Typhoon Jebi a Hard Blow for Kansai International AirportSociety
The powerful Typhoon Jebi made landfall in both Shikoku and the Kansai region of Honshū on September 4 this year. Widespread damage was reported, but receiving a particularly heavy blow was Kansai International Airport, where runways were flooded by the storm surge and a tanker smashed into the bridge connecting the island airport to the mainland, causing serious damage to some of the bridge’s girders. The airport closed on the afternoon of September 4 and resumed partial operations three days later, on September 7.

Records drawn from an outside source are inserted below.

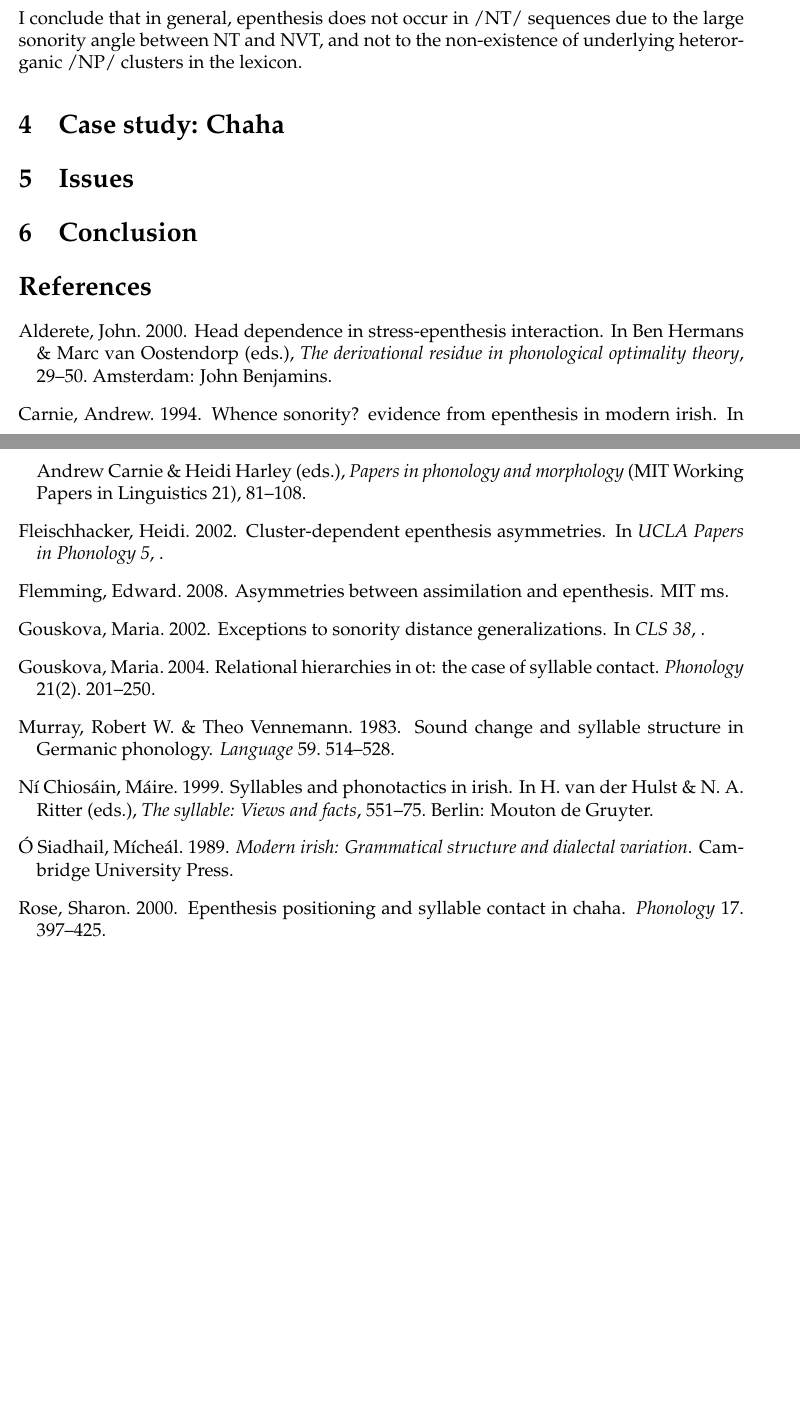
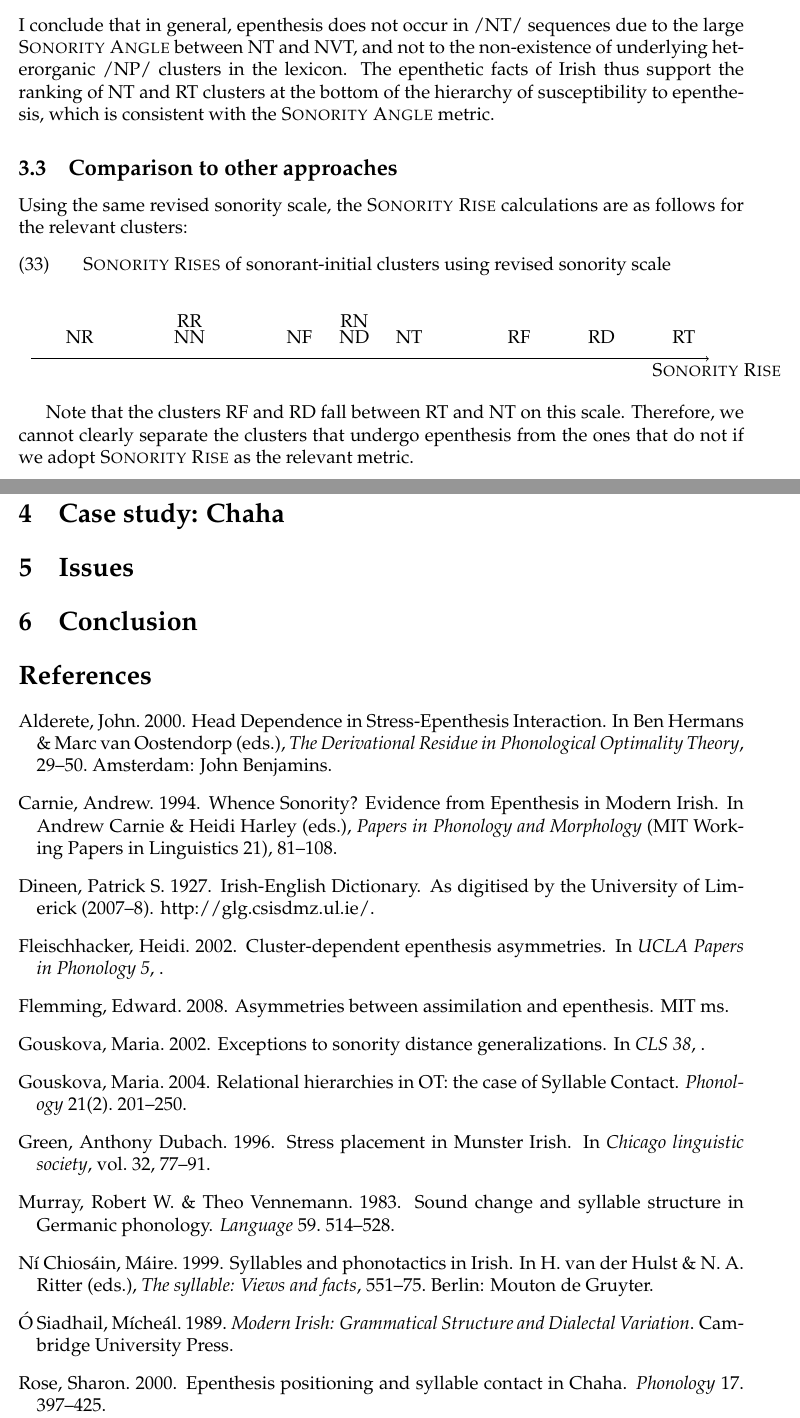
Before and after one commit to michelleful/SonorityAngle, a LaTeX paper (paper.tex, which reads sonangle.bib): two parts of pages 13 and 14 of 14 before the commit and two parts of pages 13 and 14 of 15 after it, joined at a grey line, cut so that both start at the same text, the shorter picture padded with empty space. Compiled offline with pdfLaTeX; an older LaTeX class or package is replaced by its successor.

Commit message:
Added SonRise section to Irish

```diff
--- a/paper.tex
+++ b/paper.tex
@@ -515,6 +515,40 @@ which are not broken up by epenthesis.
 
-I conclude that in general, epenthesis does not occur in /NT/ sequences due to the large sonority angle between NT and NVT, and not to the non-existence of underlying heterorganic /NP/ clusters in the lexicon.
+I conclude that in general, epenthesis does not occur in /NT/ sequences due to the large {\sc Sonority Angle} between NT and NVT, and not to the non-existence of underlying heterorganic /NP/ clusters in the lexicon. The epenthetic facts of Irish thus support the ranking of NT and RT clusters at the bottom of the hierarchy of susceptibility to epenthesis, which is consistent with the {\sc Sonority Angle} metric.
 
+\subsection{Comparison to other approaches}
+
+Using the same revised sonority scale, the {\sc Sonority Rise} calculations are as follows for the relevant clusters:
+
+\ex. {\sc Sonority Rises} of sonorant-initial clusters using revised sonority scale
+
+ \begin{center}
+  \begin{tikzpicture}[shorten >=1pt,->,scale=0.5]
+     \tikzstyle{line} = [draw]%, -latex']
+
+        \node (NT) at (1.66666666666667 * 15, 0) {NT};
+        \node (ND) at (1.5 * 15, 0) {ND};
+        \node (NF) at (1.33333333333333 * 15, 0) {NF};
+        \node (NN) at (1 * 15, 0) {NN};
+        \node (NR) at (0.666666666666667 * 15, 0) {NR};
+
+        \node (RT) at (2.5 * 15, 0) {RT};
+        \node (RD) at (2.25 * 15, 0) {RD};
+        \node (RF) at (2 * 15, 0) {RF};
+        \node (RN) at (1.5 * 15, 0.7) {RN};
+        \node (RR) at (1 * 15, 0.7) {RR};
+
+    \node (axisstart) at (0.5 * 15,-1) {};
+    \node (axisend)   at (2.6 * 15,-1) {};
+    \draw (axisstart) -- (axisend);
+   \node (xaxislabel) at (2.6 * 15,-1.5) {\textsc{Sonority Rise}};
+
+    \end{tikzpicture} % TODO: draw arrow and mark 1.0, 1.5, 2.0, 2.5
+ \end{center}
+
+Note that the clusters RF and RD fall between RT and NT on this scale.  Therefore, we cannot clearly separate the clusters that undergo epenthesis
+from the ones that do not if we adopt {\sc Sonority Rise} as the relevant metric.
+
+\bigskip
 
 
 \section{Case study: Chaha} \label{chaha}
--- a/sonangle.bib
+++ b/sonangle.bib
@@ -31,7 +31,7 @@
 @article {rose.2000,
     author = {Sharon Rose},
     year   = {2000},
-    title  = {Epenthesis positioning and syllable contact in Chaha},
+    title  = {Epenthesis positioning and syllable contact in {C}haha},
     journal= {Phonology},
     volume = {17},
     pages  = {397--425}
@@ -112,10 +112,26 @@
 @incollection {alderete.2000,
     author = {John Alderete},
     year   = {2000},
-    title  = {Head Dependence in Stress-Epenthesis Interaction},
+    title  = {{Head Dependence in Stress-Epenthesis Interaction}},
     editor = {Ben Hermans and Marc van Oostendorp},
-    booktitle = {The Derivational Residue in Phonological Optimality Theory},
+    booktitle = {{The Derivational Residue in Phonological Optimality Theory}},
     address = {Amsterdam},
     publisher = {John Benjamins},
     pages = {29--50}
 }
+
+@online{dineen.2007,
+    author = {Patrick S. Dineen},
+    year = {1927},
+    title = {{Irish-English Dictionary}},
+    url = {http://glg.csisdmz.ul.ie/},
+    note = {as digitised by the University of Limerick (2007--8)}
+}
+
+@inproceedings{green.1996,
+    title={{Stress placement in Munster Irish}},
+    author={Green, Anthony Dubach},
+    booktitle={Chicago Linguistic Society},
+    volume={32},
+    pages={77--91},
+    year={1996}
```
Also changed, not shown: paper.pdf, paper.tex (6 more changed lines), sonangle.bib (24 more changed lines).
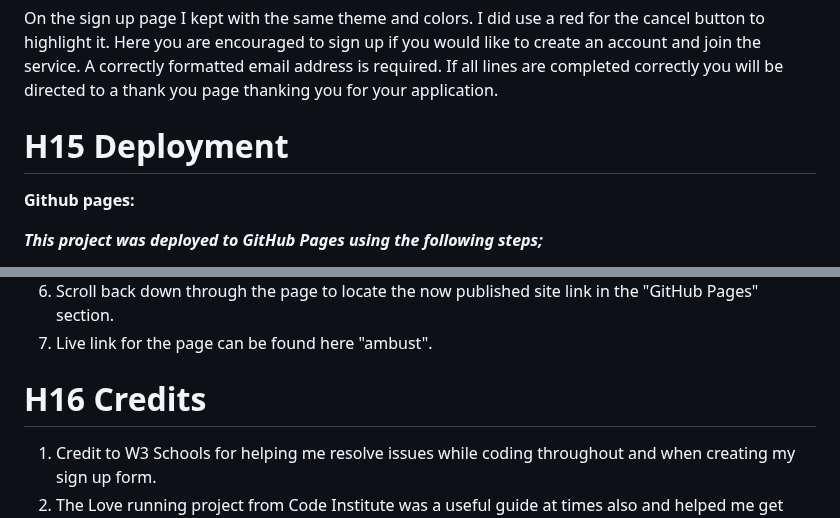
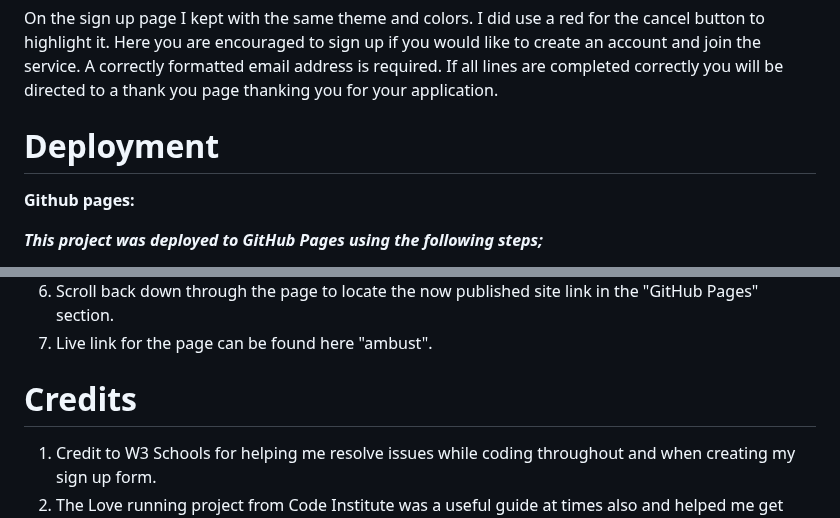
Before and after one commit to hughes84/ambust, a Markdown page: README.md, 2 parts joined by grey strips. GitHub-like rendering.

```diff
--- a/README.md
+++ b/README.md
@@ -145,7 +145,7 @@ On the Staff page at the top it describes what you will see in Meet our staff. I
 On the sign up page I kept with the same theme and colors. I did use a red for the cancel button to highlight it. Here you are encouraged to sign up if you would like to create an account and join the service. A correctly formatted email address is required. If all lines are completed correctly you will be directed to a thank you page thanking you for your application.
 
 
-# H15 Deployment
+# Deployment
 
 **Github pages:**
 
@@ -159,7 +159,7 @@ On the sign up page I kept with the same theme and colors. I did use a red for t
 7. Live link for the page can be found here "ambust".
 
 
-# H16 Credits
+# Credits
 
 1. Credit to  W3 Schools for helping me resolve issues while coding throughout and when creating my sign up form.
 2. The Love running project from Code Institute was a useful guide at times also and helped me get started. I also referred    back to it several times for ideas.
```
Also changed, not shown: other parts of README.md (+18 -18 lines).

Kansai International Airport (KIX) first opened on September 4, 1994. It is an airport built on two artificial islands in Osaka Bay, which makes for less noise pollution for mainland residents, enabling it to be the first airport in Japan to have 24-hour operations for both passenger and cargo planes. After the economic downturn triggered by the global financial crisis of 2008, as well as sluggish tourism after the 2011 Great East Japan Earthquake, a second terminal was made operational for exclusive use by low-cost carriers in October 2012. This caused a surge in the number of arriving international flights and passengers from East Asian countries like China, Taiwan, Hong Kong, and South Korea.
The total number of passengers at KIX in 2017 was the highest ever of 28.8 million, and the number of international passengers was 21.9 million—exceeding 20.0 million for the first time. Approximately 70% of these passengers were foreign tourists using Kansai as a base for their travels, and they played a role in boosting the regional economy.
The value of goods exported and imported through Kansai International Airport is the second highest in Japan after Chiba’s Narita Airport, which serves the Tokyo region. Exports in 2017 increased 11.1% from the previous year to ¥5.64 trillion; ¥1.29 trillion (23%) was in electronic components like semiconductors. Additionally, imports increased 10.9% to ¥3.94 trillion, with top items including pharmaceuticals and communication equipment.
(Translated from Japanese. Banner photo © Pixta.)